Community members gathered at Lake LaBelle to watch and try out log rolling during Pickwick Mill Days in 2015.

The effort to preserve Pickwick Mill




At the historic Pickwick Mill, repairs to the dam connected with the mill are in the works, and community members may support the preservation of the mill and its history by making a donation to go toward dam repairs.

When it comes to commercial flour mills west of the Mississippi, the Pickwick Mill is the first, having been built between 1856 and 1858. In the Civil War era, 100 barrels of flour were made for the Union Army each day at the mill, which operated 24 hours a day.

The mill, a building with six stories, antique and restored milling equipment and a 20-foot water wheel, is now a historic site and museum in the care of the nonprofit organization Pickwick Mill, Inc.

“It’s a window into the past … We try to show people what things used to be like,” Pickwick Mill, Inc., Vice President Tony Blumentritt said. “I think it’s important for people to know what we’ve come from. And I’m not alone. The Board of Directors [of Pickwick Mills, Inc.] feels the same way. It’s just a magnificent structure that deserves to be kept up and maintained.”

The mill lake’s dam is in need of repairs. “The water wheel machinery of the mill is functional, but the water wheel is powered by water from the lake, which is held up by the dam, so without the dam, we wouldn’t have the water to power the water wheel,” Blumentritt shared.

Repairs may include fixing a suspected leak through the dam and a concrete wall that holds a gate of the dam.

“The dam, as you can imagine, it’s got water running through it all the time, so there’s constant pressure and usage of the dam,” Blumentritt stated.

Lake LaBelle, the lake which is held up by the dam, is used for recreation such as swimming by Pickwick residents. A beach was recently made by the body of water, and a butterfly garden is also near the lake. Additionally, Pickwick Fire and Rescue may access the lake when an emergency source of water is needed, and the lake is used to help control flooding.

“The goals in this really are to keep the dam functional and safe, and to meet DNR [Minnesota Department of Natural Resources] guidelines for dam safety … the whole end goal is to keep the lake as a lake so the water wheel will run, so the lake stays in place, so the community has a lake, so Pickwick Fire and Rescue has an emergency reservoir and to keep the lake functional as a flood control structure,” Blumentritt noted. “And none of that would be possible without the mill being there. The dam was built strictly for the mill originally.”

The estimated cost of making plans for the repairs and completing the repairs is approximately $140,000 at the moment; however, the actual expense will not be known until bids from contractors are sought and returned, Blumentritt explained.

Those interested in making a donation to go toward repairs may send checks to Pickwick Mill at 39238 Mill Street, Winona, Minn., 55987. A PayPal donation option is being developed as well, and further information about that option will be available on the Pickwick Mill website at and the mill’s Facebook page.

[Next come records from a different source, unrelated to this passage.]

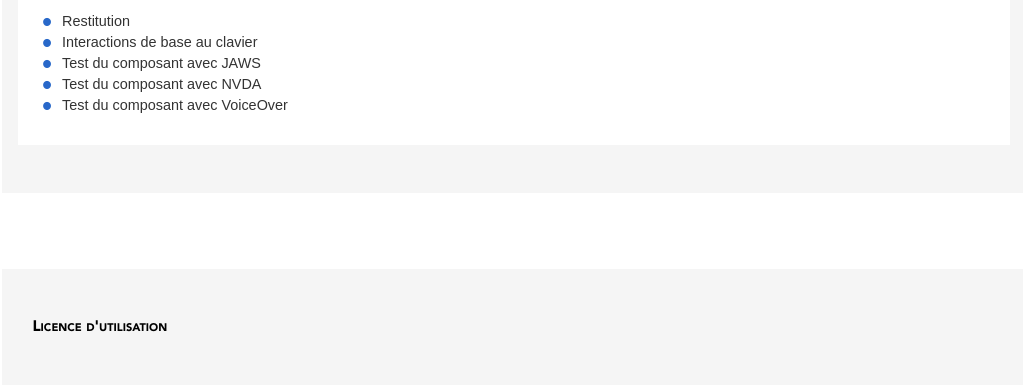
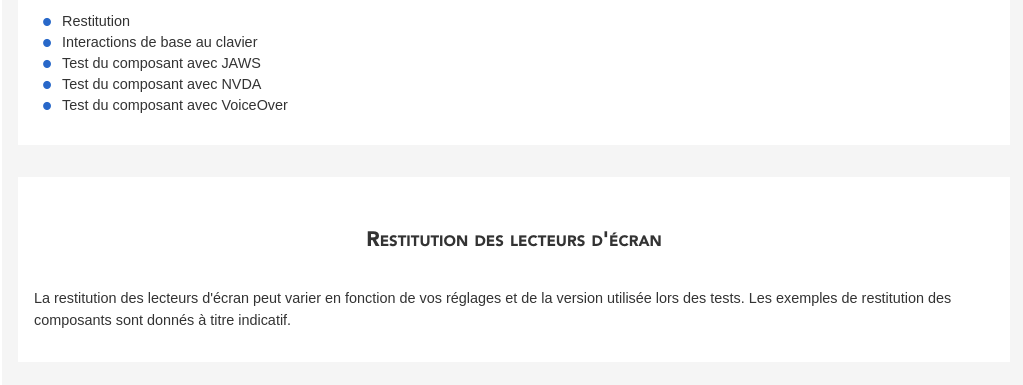
Before and after one commit to DISIC/guide-lecteurs_ecran, a plain HTML site: page composants.html in a window 1280 px wide. Shown: the part 1235-1620 px from the top of the page, without its empty margins (126-1149 px from the left). Drawn offline with Linux system fonts and the light colour scheme.

Commit message:
add note restitution

```diff
--- a/composants.html
+++ b/composants.html
@@ -123,12 +123,13 @@
 								<li>Test du composant avec NVDA</li>
 								<li>Test du composant avec VoiceOver</li>
 							</ul>
+						</article>
+						<article class="article">
+							<h2 id="restitution">Restitution des lecteurs d'écran</h2>
+							<p>La restitution des lecteurs d'écran peut varier en fonction de vos réglages et de la version utilisée lors des tests. Les exemples de restitution des composants sont donnés à titre indicatif.</p>
+				</article>
 
-
-
-
-						</article>
-					</main>
+			</main>
 
 					<footer id="footer" role="contentinfo" class="clear">
 						<h2>Licence d'utilisation</h2>
```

The Pickwick Mill is located at 24813 County Road 7 in Winona. It is open for visitors on Tuesday through Sunday from noon until 5 p.m. from May through October. Admission is $5 for adults and $3 for children, and it may be paid with cash or check. If changes are made to the hours of operation amid the pandemic, they will be noted on the mill’s website and Facebook page.


Search Archives

Our online forms will help you through the process. Just fill in the fields with your information.

Any troubles, give us a call.